Are you ready to retire?
The median retirement age in the U.S. is 62 years old. A 62 year old is predicted to live another 20-23 years. If they make it to 84 years old, they are likely to live another 6-7 years. Longevity is hard to predict, so it is important to give yourself a healthy financial buffer when it comes to retirement planning. The following are a few signs you may be ready to retire:
If you are comfortable paying your bills now. Retirees are estimated, on average, to need about 75-80 percent of their pre-retirement income to enjoy a comfortable retirement. Expenses like business clothing and transportation may decrease, but medical bills may increase. It is also important to factor in taxes and healthcare costs into your retirement plan, as those can siphon away a seemingly robust retirement savings account.

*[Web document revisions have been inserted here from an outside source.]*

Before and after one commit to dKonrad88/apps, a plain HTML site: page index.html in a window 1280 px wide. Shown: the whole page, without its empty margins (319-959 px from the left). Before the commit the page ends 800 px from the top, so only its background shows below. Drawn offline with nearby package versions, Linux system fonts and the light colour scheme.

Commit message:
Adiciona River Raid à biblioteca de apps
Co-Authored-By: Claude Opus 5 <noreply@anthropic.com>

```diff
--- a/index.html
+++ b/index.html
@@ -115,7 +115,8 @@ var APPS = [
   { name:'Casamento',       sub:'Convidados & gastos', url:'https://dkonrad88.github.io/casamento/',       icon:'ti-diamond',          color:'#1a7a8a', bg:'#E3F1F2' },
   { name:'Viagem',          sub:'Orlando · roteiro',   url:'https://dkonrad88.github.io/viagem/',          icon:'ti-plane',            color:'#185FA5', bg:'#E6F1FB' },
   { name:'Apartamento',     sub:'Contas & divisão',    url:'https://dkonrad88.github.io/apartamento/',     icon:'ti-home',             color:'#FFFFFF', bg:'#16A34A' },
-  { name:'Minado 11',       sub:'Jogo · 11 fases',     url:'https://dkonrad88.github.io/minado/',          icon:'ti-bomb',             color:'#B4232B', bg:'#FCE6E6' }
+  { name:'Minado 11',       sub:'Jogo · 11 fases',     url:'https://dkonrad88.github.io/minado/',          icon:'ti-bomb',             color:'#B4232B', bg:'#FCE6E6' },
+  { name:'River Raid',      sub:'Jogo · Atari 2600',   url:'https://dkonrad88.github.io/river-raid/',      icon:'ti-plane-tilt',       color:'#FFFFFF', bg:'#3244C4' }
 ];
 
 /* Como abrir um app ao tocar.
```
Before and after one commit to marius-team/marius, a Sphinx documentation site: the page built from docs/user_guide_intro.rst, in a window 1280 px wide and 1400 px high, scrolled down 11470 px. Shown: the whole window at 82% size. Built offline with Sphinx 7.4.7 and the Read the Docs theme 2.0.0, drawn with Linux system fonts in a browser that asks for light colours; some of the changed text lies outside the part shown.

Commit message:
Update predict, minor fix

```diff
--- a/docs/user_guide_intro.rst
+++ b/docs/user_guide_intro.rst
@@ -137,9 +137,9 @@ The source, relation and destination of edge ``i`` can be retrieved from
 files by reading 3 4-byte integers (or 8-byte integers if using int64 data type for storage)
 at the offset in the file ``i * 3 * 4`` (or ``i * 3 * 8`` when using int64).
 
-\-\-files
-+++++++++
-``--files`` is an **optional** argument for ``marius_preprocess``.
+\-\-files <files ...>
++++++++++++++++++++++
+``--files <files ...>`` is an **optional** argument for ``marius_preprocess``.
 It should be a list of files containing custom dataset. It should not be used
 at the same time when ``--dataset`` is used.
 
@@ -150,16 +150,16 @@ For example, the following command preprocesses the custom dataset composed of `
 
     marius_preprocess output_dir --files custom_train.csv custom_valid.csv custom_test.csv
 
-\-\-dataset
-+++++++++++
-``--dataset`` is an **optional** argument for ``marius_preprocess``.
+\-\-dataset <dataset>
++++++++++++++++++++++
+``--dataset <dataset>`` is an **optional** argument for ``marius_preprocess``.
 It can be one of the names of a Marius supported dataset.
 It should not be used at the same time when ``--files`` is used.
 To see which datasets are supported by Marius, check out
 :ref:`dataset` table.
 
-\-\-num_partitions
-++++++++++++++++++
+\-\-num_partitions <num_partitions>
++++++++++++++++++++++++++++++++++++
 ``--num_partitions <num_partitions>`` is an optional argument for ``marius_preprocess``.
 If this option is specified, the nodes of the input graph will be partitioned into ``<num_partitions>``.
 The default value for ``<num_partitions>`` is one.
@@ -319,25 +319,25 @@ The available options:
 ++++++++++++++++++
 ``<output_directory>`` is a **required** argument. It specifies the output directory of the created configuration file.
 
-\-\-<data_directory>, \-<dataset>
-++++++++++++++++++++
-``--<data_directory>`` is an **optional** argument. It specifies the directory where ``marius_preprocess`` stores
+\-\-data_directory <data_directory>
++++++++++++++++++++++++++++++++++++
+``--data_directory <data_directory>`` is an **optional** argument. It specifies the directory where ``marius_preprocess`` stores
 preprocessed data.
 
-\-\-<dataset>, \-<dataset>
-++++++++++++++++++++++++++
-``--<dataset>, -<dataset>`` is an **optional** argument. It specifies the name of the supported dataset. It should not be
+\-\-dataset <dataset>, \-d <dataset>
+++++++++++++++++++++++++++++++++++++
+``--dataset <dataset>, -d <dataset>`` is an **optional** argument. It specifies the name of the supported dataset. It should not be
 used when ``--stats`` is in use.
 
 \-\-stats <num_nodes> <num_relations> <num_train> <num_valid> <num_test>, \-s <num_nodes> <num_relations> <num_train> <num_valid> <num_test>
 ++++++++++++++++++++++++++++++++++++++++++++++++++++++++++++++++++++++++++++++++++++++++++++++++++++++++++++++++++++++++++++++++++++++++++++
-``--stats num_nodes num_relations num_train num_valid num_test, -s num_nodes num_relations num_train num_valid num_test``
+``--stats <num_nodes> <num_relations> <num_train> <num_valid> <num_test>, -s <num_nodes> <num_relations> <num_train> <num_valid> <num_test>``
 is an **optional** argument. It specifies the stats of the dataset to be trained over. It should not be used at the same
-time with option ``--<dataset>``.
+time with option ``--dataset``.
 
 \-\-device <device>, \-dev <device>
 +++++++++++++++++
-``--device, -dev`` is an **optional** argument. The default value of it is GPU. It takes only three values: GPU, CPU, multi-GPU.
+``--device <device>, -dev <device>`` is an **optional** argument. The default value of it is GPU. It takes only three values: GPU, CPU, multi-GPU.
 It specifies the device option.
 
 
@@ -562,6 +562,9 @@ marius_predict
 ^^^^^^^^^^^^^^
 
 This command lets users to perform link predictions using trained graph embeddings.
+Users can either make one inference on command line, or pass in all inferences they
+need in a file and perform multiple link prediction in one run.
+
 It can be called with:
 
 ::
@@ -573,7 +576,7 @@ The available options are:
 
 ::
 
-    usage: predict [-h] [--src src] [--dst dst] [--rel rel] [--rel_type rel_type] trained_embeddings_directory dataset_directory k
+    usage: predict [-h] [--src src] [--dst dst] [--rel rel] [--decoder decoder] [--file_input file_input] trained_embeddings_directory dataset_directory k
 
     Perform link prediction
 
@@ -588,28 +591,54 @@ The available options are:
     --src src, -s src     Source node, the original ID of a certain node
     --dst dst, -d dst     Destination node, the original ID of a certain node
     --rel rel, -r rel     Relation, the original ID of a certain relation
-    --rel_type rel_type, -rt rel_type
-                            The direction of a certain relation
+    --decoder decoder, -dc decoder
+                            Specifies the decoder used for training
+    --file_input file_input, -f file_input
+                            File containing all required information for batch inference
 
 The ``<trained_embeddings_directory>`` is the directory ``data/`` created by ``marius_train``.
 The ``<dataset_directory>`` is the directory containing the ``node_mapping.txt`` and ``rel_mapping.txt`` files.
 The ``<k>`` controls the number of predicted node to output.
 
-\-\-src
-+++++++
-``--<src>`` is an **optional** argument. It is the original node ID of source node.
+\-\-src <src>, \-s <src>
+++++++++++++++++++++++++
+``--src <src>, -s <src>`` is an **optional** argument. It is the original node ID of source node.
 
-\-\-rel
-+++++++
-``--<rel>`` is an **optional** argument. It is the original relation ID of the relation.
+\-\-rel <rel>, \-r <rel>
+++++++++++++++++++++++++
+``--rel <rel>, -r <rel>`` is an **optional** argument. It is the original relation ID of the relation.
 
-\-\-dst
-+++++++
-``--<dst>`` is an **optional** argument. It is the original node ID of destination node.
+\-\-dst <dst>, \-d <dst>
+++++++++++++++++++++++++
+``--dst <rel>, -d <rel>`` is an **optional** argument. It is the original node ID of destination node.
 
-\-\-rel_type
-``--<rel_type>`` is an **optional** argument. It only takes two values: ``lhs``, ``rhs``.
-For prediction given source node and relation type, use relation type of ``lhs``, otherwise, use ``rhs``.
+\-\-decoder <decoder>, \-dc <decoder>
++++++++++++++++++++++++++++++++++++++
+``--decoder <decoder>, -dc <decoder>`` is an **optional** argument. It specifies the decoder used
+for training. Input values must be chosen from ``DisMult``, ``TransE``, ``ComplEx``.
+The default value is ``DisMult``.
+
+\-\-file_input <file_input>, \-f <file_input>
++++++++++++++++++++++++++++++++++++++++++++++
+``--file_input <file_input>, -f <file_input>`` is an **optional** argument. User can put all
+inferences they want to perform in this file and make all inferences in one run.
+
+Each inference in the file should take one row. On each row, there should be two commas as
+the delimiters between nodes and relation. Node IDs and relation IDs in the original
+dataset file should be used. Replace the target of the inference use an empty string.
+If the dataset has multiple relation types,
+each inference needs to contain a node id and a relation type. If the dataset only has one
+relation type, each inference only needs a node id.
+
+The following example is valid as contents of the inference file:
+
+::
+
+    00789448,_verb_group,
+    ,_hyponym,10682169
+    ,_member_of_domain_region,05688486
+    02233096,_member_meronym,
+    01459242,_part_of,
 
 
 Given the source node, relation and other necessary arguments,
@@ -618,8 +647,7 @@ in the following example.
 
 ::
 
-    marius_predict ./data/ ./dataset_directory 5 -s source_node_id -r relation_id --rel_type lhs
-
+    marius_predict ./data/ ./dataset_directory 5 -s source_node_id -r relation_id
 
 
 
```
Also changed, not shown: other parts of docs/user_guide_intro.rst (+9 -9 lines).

If you have low to no debt. Before you retire, you will want to reduce or eliminate credit card debt or car loans. Getting rid of debt means getting rid of the adjoining interest payments that can eat away at savings.
If you have savings set aside for major expenses. House repairs, such as replacing a roof or repaving a driveway, or purchases such as a new car or a vacation home can be difficult to handle during retirement when no new income is coming in and you are working to live on a steady allowance. Before you retire, make sure to address any major, foreseeable expenses and have a plan.
If you are aware of the Social Security benefits. Retiring at a later age can result in larger Social Security payments. Many people choose to delay retirement in order to receive the maximum monthly benefit. If you retire at age 62 (the aforementioned median age of retirement), your monthly checks will be 30% smaller than if you wait until the full retirement age (generally age 67). Your monthly payment could be another 30% higher yet if you wait until age 70. Social Security benefits are essentially a form of “longevity insurance”.
If you have a monthly plan. After you retire, the paychecks stop but the bills keep coming. You will need to factor in the taxes when withdrawing from various retirement accounts and create a financial plan that will offer a sustainable rate of withdrawal. You should track a couple years of spending history and determine how each category may change in retirement, then adjust as needed.
If you have factored in inflation. An inflation rate of 3 percent, which is close to historical norms, means your money will lose one-half its purchasing power in slightly less than 25 years. Inflation is an incredibly important concept to factor in as otherwise you may outlive your money in retirement. A financial advisor can help you plan how to invest your money so to minimize the effect of inflation.
If your portfolio is balanced and properly diversified. As you enter retirement, it is a good idea to annually review how you have your assets allocated. The accepted wisdom for retirees in managing their portfolio includes diversification, preserving capital, earning passive income, and assessing your risk tolerance for growth investments. A financial advisor can help here again if you need it.
If you welcome the idea of retirement. Some people may have their portfolio in a great place, but may not be mentally prepared to retire. Working provides structure, and some people are anxious or bored at the thought of months and years of unstructured time. Others find personal fulfillment, rewarding relationships, and purpose in their work. If this is you, you will want to consider pursuing a “second act” -- a second career, working part-time, or volunteering for an organization you are passionate about.
Finally, if you love your job, you may decide that retirement isn’t for you. Continuing to work can provide a steady income to pursue passions, help financially to cover bigger health problems and larger home repairs, allow for more years of savings and fewer years of drawdowns, or provide higher income to help avoid marital discord in retirement. Warren Buffet is almost 90 and has no intention of leaving it. If going to work excites you, then keep doing it!
If you need help with retirement planning, please call us at 515-557-1860 or email us at firstname.lastname@example.org. We are a fee only fiduciary advisor located in Des Moines, IA serving clients across the U.S.